==== SOURCE RECORDS
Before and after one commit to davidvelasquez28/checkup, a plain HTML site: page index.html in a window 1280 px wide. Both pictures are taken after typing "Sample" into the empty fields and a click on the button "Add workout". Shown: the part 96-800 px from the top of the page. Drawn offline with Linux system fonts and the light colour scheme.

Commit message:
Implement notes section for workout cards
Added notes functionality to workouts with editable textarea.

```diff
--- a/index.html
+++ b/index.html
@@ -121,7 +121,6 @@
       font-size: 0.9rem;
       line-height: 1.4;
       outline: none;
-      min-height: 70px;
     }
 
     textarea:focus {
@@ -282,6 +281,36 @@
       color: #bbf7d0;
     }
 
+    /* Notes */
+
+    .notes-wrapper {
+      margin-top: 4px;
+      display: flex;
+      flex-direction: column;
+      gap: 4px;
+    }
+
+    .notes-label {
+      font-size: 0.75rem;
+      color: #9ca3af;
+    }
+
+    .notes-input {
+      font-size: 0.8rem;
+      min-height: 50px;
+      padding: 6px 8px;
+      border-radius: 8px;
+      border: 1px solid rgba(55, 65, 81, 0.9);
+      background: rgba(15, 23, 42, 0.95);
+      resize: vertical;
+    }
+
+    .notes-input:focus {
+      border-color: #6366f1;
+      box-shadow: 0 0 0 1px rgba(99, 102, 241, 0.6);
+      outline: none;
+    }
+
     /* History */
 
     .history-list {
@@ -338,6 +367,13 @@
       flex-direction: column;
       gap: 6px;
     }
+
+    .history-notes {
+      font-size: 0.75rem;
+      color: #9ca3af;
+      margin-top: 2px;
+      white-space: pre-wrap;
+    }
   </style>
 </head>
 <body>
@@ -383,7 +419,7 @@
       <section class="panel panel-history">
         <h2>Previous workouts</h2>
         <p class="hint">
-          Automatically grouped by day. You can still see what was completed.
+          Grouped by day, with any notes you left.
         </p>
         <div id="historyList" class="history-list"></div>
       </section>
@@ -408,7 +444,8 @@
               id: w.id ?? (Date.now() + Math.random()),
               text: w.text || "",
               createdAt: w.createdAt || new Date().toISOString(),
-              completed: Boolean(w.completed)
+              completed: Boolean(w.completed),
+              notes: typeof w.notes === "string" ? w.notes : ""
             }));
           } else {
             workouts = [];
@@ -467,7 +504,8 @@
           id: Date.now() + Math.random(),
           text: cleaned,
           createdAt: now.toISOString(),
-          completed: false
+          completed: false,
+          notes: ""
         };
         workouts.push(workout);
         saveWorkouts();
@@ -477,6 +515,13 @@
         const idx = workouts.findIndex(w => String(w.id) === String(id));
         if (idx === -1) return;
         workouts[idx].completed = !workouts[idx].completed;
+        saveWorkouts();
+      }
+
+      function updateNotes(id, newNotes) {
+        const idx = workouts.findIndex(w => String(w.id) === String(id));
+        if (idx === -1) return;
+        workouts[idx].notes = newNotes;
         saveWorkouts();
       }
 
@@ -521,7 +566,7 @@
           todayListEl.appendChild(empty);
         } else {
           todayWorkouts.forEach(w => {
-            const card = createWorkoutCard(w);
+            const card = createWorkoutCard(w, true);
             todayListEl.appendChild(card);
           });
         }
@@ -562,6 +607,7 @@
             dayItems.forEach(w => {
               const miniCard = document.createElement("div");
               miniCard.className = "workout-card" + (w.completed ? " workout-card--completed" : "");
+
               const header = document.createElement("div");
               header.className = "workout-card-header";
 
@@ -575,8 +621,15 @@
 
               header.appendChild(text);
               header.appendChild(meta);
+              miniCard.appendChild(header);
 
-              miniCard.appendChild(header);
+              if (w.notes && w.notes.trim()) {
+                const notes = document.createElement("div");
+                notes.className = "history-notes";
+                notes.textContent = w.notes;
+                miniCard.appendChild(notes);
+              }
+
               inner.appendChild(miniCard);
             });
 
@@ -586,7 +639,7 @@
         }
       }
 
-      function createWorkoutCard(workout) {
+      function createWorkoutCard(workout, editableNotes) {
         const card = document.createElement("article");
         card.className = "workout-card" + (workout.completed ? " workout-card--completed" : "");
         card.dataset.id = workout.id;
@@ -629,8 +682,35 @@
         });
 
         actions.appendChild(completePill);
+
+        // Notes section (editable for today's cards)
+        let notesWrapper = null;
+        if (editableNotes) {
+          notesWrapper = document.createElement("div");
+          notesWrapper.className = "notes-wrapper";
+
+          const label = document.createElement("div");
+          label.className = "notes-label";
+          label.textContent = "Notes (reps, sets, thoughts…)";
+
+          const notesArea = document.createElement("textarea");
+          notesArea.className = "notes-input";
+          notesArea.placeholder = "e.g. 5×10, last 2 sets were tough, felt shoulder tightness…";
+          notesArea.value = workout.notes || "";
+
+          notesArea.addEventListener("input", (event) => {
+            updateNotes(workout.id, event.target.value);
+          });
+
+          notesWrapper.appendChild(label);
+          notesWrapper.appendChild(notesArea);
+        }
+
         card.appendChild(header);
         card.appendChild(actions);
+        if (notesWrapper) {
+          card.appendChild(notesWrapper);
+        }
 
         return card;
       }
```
========
## AIM OF THE TASK
The entries are to be retyped in full, with no alteration.

## ANSWER TO THIS EXERCISE
Before and after one commit to davidvelasquez28/checkup, a plain HTML site: page index.html in a window 1280 px wide. Both pictures are taken after typing "Sample" into the empty fields and a click on the button "Add workout". Shown: the part 96-800 px from the top of the page. Drawn offline with Linux system fonts and the light colour scheme.

Commit message:
Implement notes section for workout cards
Added notes functionality to workouts with editable textarea.

```diff
--- a/index.html
+++ b/index.html
@@ -121,7 +121,6 @@
       font-size: 0.9rem;
       line-height: 1.4;
       outline: none;
-      min-height: 70px;
     }
 
     textarea:focus {
@@ -282,6 +281,36 @@
       color: #bbf7d0;
     }
 
+    /* Notes */
+
+    .notes-wrapper {
+      margin-top: 4px;
+      display: flex;
+      flex-direction: column;
+      gap: 4px;
+    }
+
+    .notes-label {
+      font-size: 0.75rem;
+      color: #9ca3af;
+    }
+
+    .notes-input {
+      font-size: 0.8rem;
+      min-height: 50px;
+      padding: 6px 8px;
+      border-radius: 8px;
+      border: 1px solid rgba(55, 65, 81, 0.9);
+      background: rgba(15, 23, 42, 0.95);
+      resize: vertical;
+    }
+
+    .notes-input:focus {
+      border-color: #6366f1;
+      box-shadow: 0 0 0 1px rgba(99, 102, 241, 0.6);
+      outline: none;
+    }
+
     /* History */
 
     .history-list {
@@ -338,6 +367,13 @@
       flex-direction: column;
       gap: 6px;
     }
+
+    .history-notes {
+      font-size: 0.75rem;
+      color: #9ca3af;
+      margin-top: 2px;
+      white-space: pre-wrap;
+    }
   </style>
 </head>
 <body>
@@ -383,7 +419,7 @@
       <section class="panel panel-history">
         <h2>Previous workouts</h2>
         <p class="hint">
-          Automatically grouped by day. You can still see what was completed.
+          Grouped by day, with any notes you left.
         </p>
         <div id="historyList" class="history-list"></div>
       </section>
@@ -408,7 +444,8 @@
               id: w.id ?? (Date.now() + Math.random()),
               text: w.text || "",
               createdAt: w.createdAt || new Date().toISOString(),
-              completed: Boolean(w.completed)
+              completed: Boolean(w.completed),
+              notes: typeof w.notes === "string" ? w.notes : ""
             }));
           } else {
             workouts = [];
@@ -467,7 +504,8 @@
           id: Date.now() + Math.random(),
           text: cleaned,
           createdAt: now.toISOString(),
-          completed: false
+          completed: false,
+          notes: ""
         };
         workouts.push(workout);
         saveWorkouts();
@@ -477,6 +515,13 @@
         const idx = workouts.findIndex(w => String(w.id) === String(id));
         if (idx === -1) return;
         workouts[idx].completed = !workouts[idx].completed;
+        saveWorkouts();
+      }
+
+      function updateNotes(id, newNotes) {
+        const idx = workouts.findIndex(w => String(w.id) === String(id));
+        if (idx === -1) return;
+        workouts[idx].notes = newNotes;
         saveWorkouts();
       }
 
@@ -521,7 +566,7 @@
           todayListEl.appendChild(empty);
         } else {
           todayWorkouts.forEach(w => {
-            const card = createWorkoutCard(w);
+            const card = createWorkoutCard(w, true);
             todayListEl.appendChild(card);
           });
         }
@@ -562,6 +607,7 @@
             dayItems.forEach(w => {
               const miniCard = document.createElement("div");
               miniCard.className = "workout-card" + (w.completed ? " workout-card--completed" : "");
+
               const header = document.createElement("div");
               header.className = "workout-card-header";
 
@@ -575,8 +621,15 @@
 
               header.appendChild(text);
               header.appendChild(meta);
+              miniCard.appendChild(header);
 
-              miniCard.appendChild(header);
+              if (w.notes && w.notes.trim()) {
+                const notes = document.createElement("div");
+                notes.className = "history-notes";
+                notes.textContent = w.notes;
+                miniCard.appendChild(notes);
+              }
+
               inner.appendChild(miniCard);
             });
 
@@ -586,7 +639,7 @@
         }
       }
 
-      function createWorkoutCard(workout) {
+      function createWorkoutCard(workout, editableNotes) {
         const card = document.createElement("article");
         card.className = "workout-card" + (workout.completed ? " workout-card--completed" : "");
         card.dataset.id = workout.id;
@@ -629,8 +682,35 @@
         });
 
         actions.appendChild(completePill);
+
+        // Notes section (editable for today's cards)
+        let notesWrapper = null;
+        if (editableNotes) {
+          notesWrapper = document.createElement("div");
+          notesWrapper.className = "notes-wrapper";
+
+          const label = document.createElement("div");
+          label.className = "notes-label";
+          label.textContent = "Notes (reps, sets, thoughts…)";
+
+          const notesArea = document.createElement("textarea");
+          notesArea.className = "notes-input";
+          notesArea.placeholder = "e.g. 5×10, last 2 sets were tough, felt shoulder tightness…";
+          notesArea.value = workout.notes || "";
+
+          notesArea.addEventListener("input", (event) => {
+            updateNotes(workout.id, event.target.value);
+          });
+
+          notesWrapper.appendChild(label);
+          notesWrapper.appendChild(notesArea);
+        }
+
         card.appendChild(header);
         card.appendChild(actions);
+        if (notesWrapper) {
+          card.appendChild(notesWrapper);
+        }
 
         return card;
       }
```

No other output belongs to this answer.